TASK STATEMENT: Check each line of the material for the string "className", and copy the lines that have it.

=-=-=

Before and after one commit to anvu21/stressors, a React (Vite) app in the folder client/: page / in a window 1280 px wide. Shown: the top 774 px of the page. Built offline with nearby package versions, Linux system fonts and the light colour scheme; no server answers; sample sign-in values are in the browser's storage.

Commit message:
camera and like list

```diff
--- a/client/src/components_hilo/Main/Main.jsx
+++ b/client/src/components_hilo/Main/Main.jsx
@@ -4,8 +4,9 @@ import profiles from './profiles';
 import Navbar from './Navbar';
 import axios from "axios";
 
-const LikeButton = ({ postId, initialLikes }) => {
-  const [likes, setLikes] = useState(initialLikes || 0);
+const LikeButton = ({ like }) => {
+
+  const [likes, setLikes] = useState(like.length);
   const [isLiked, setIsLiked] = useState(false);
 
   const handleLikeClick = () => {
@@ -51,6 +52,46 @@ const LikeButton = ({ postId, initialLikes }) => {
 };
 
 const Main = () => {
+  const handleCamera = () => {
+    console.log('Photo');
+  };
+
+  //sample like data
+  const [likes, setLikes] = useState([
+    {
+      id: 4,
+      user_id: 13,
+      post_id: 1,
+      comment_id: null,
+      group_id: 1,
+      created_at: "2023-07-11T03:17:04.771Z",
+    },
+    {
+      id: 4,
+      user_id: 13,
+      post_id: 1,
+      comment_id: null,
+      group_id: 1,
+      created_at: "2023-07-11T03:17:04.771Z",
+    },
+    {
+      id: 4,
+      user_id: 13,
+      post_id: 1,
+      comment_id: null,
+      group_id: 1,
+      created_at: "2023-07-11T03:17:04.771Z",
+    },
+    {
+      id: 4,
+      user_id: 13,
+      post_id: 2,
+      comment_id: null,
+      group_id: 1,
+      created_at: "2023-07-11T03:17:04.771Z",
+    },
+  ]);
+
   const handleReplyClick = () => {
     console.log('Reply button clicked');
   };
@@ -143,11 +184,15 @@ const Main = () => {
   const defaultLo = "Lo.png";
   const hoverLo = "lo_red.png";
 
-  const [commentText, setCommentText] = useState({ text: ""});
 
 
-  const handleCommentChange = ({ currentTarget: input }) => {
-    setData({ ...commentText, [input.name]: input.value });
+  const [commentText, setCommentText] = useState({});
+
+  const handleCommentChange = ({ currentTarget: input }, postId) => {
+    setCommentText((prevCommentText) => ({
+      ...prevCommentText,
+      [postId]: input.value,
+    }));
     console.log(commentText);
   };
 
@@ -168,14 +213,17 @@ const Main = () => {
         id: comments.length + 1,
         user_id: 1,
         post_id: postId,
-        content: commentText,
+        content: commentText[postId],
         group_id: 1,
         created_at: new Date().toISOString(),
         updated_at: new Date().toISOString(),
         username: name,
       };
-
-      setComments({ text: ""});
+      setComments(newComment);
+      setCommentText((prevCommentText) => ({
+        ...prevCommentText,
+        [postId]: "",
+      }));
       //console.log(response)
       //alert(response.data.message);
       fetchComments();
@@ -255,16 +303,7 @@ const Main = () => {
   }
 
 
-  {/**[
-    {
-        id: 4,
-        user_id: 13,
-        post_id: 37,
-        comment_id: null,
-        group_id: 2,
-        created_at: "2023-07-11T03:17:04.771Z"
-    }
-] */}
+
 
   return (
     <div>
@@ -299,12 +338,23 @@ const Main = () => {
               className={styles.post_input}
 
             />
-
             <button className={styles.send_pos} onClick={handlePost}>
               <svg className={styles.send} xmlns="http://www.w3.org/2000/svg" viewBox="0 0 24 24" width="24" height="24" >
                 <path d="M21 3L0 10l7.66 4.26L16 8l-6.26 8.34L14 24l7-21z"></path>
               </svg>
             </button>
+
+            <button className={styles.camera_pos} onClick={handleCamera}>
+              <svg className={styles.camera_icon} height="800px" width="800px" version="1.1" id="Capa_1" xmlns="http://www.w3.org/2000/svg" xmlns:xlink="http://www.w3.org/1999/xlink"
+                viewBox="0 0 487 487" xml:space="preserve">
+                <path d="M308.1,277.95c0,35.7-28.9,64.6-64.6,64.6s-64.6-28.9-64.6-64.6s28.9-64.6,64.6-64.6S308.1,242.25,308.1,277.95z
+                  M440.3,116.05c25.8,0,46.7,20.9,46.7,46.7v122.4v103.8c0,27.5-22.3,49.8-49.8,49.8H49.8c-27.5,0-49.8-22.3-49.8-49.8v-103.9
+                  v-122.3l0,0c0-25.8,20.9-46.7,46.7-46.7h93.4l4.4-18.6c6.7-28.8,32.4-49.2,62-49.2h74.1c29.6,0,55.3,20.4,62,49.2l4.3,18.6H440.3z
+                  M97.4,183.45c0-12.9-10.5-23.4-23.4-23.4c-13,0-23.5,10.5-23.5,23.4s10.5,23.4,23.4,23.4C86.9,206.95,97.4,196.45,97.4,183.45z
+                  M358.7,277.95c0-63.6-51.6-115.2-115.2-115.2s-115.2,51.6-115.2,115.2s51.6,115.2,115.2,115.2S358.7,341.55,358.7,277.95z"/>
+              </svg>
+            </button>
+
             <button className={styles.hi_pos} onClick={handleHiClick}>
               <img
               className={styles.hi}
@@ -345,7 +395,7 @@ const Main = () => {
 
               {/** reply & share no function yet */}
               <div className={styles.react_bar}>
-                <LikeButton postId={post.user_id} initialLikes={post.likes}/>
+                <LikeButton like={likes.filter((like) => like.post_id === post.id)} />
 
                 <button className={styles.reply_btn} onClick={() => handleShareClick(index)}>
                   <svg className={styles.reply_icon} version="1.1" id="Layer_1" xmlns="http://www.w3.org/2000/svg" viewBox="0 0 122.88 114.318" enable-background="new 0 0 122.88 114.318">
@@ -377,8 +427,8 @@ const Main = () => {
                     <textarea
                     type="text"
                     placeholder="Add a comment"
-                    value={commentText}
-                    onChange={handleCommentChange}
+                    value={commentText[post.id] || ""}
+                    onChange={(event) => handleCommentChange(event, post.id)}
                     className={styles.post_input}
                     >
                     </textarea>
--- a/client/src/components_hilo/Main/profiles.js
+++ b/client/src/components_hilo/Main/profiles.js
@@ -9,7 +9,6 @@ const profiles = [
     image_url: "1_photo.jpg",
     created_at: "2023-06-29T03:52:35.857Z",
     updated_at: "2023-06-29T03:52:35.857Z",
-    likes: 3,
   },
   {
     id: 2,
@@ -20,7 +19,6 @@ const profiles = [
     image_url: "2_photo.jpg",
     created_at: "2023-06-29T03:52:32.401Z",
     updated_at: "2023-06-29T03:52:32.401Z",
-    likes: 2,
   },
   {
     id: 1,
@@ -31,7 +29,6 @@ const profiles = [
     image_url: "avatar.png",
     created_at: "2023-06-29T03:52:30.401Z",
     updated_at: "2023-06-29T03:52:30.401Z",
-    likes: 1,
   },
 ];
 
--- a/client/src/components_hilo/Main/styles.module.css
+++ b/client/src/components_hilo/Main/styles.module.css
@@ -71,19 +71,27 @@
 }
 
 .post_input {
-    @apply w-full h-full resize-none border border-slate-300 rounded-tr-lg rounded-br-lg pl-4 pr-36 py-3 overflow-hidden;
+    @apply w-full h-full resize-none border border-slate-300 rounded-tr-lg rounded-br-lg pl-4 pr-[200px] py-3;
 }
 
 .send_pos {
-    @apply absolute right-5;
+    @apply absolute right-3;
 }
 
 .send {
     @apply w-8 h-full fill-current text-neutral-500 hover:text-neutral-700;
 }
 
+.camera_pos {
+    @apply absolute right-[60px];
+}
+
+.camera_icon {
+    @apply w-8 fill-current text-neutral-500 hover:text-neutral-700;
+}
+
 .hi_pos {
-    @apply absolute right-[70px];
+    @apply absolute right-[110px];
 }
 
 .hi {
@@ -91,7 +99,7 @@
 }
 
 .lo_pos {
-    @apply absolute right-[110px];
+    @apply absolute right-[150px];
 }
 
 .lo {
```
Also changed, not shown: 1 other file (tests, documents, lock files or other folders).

=-=-=

ANSWER SECTION:
               className={styles.post_input}
             <button className={styles.send_pos} onClick={handlePost}>
               <svg className={styles.send} xmlns="http://www.w3.org/2000/svg" viewBox="0 0 24 24" width="24" height="24" >
+            <button className={styles.camera_pos} onClick={handleCamera}>
+              <svg className={styles.camera_icon} height="800px" width="800px" version="1.1" id="Capa_1" xmlns="http://www.w3.org/2000/svg" xmlns:xlink="http://www.w3.org/1999/xlink"
             <button className={styles.hi_pos} onClick={handleHiClick}>
               className={styles.hi}
               <div className={styles.react_bar}>
                 <button className={styles.reply_btn} onClick={() => handleShareClick(index)}>
                   <svg className={styles.reply_icon} version="1.1" id="Layer_1" xmlns="http://www.w3.org/2000/svg" viewBox="0 0 122.88 114.318" enable-background="new 0 0 122.88 114.318">
                     className={styles.post_input}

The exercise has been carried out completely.